Exercise objective
Output the records precisely as they stand. Pictures are to be skipped.

Segment Open

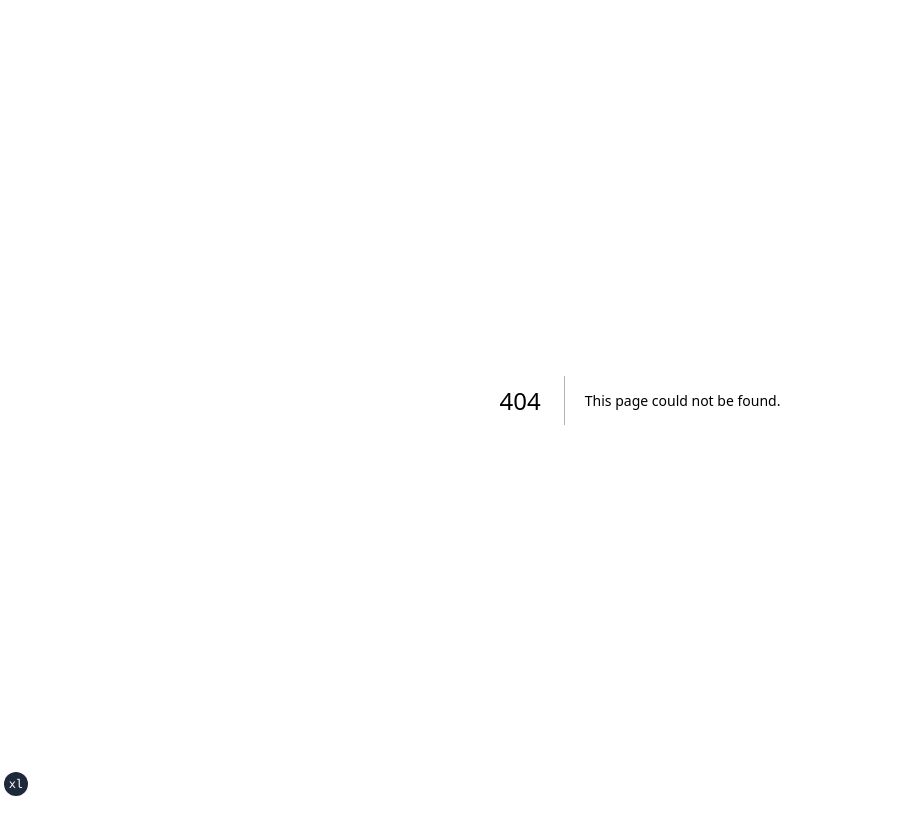
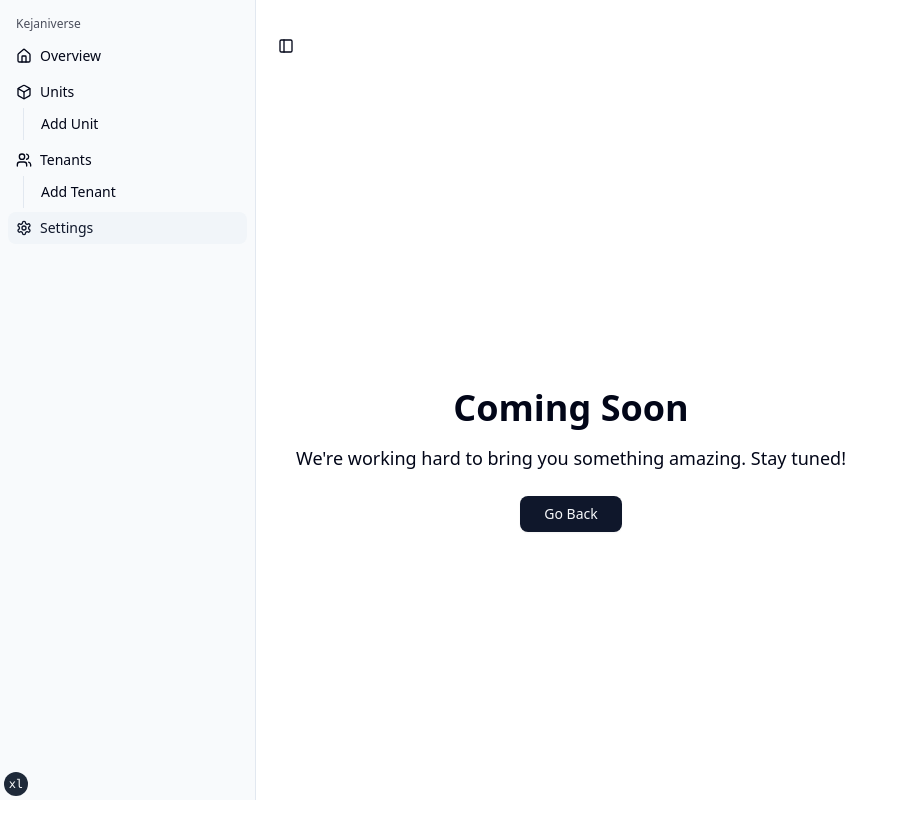
Before and after one commit to msplke/kejaniverse, a Next.js app: page /properties/1/settings in a window 1280 px wide. Before the commit this address had no page. Shown: the top 838 px of the page, without its empty margins (0-904 px from the left). Before the commit the page ends 800 px from the top, so only its background shows below. Built offline with nearby package versions, Linux system fonts and the light colour scheme; no server answers.

Commit message:
chore: add coming soon component

```diff
--- /dev/null
+++ b/src/app/(dashboard)/properties/[id]/settings/page.tsx
@@ -0,0 +1,5 @@
+import ComingSoon from "~/components/ui/pages/ComingSoon";
+
+export default function SettingsPage() {
+  return <ComingSoon />;
+}
--- /dev/null
+++ b/src/components/ui/pages/ComingSoon.tsx
@@ -0,0 +1,35 @@
+"use client";
+
+import React from "react";
+import { useRouter } from "next/navigation";
+
+import { Button } from "~/components/ui/button";
+
+function ComingSoon() {
+  const router = useRouter();
+
+  const handleRedirect = () => {
+    if (
+      document.referrer &&
+      new URL(document.referrer).origin === window.location.origin
+    ) {
+      router.back();
+    } else {
+      router.push("/");
+    }
+  };
+
+  return (
+    <div className="flex h-full w-full flex-col items-center justify-center p-6 text-center">
+      <h1 className="mb-4 text-4xl font-bold">Coming Soon</h1>
+      <p className="mb-6 text-lg">
+        We&apos;re working hard to bring you something amazing. Stay tuned!
+      </p>
+      <Button onClick={handleRedirect} className="px-6 py-3">
+        Go Back
+      </Button>
+    </div>
+  );
+}
+
+export default ComingSoon;
```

Segment Closed

Written solution
Before and after one commit to msplke/kejaniverse, a Next.js app: page /properties/1/settings in a window 1280 px wide. Before the commit this address had no page. Shown: the top 838 px of the page, without its empty margins (0-904 px from the left). Before the commit the page ends 800 px from the top, so only its background shows below. Built offline with nearby package versions, Linux system fonts and the light colour scheme; no server answers.

Commit message:
chore: add coming soon component

```diff
--- /dev/null
+++ b/src/app/(dashboard)/properties/[id]/settings/page.tsx
@@ -0,0 +1,5 @@
+import ComingSoon from "~/components/ui/pages/ComingSoon";
+
+export default function SettingsPage() {
+  return <ComingSoon />;
+}
--- /dev/null
+++ b/src/components/ui/pages/ComingSoon.tsx
@@ -0,0 +1,35 @@
+"use client";
+
+import React from "react";
+import { useRouter } from "next/navigation";
+
+import { Button } from "~/components/ui/button";
+
+function ComingSoon() {
+  const router = useRouter();
+
+  const handleRedirect = () => {
+    if (
+      document.referrer &&
+      new URL(document.referrer).origin === window.location.origin
+    ) {
+      router.back();
+    } else {
+      router.push("/");
+    }
+  };
+
+  return (
+    <div className="flex h-full w-full flex-col items-center justify-center p-6 text-center">
+      <h1 className="mb-4 text-4xl font-bold">Coming Soon</h1>
+      <p className="mb-6 text-lg">
+        We&apos;re working hard to bring you something amazing. Stay tuned!
+      </p>
+      <Button onClick={handleRedirect} className="px-6 py-3">
+        Go Back
+      </Button>
+    </div>
+  );
+}
+
+export default ComingSoon;
```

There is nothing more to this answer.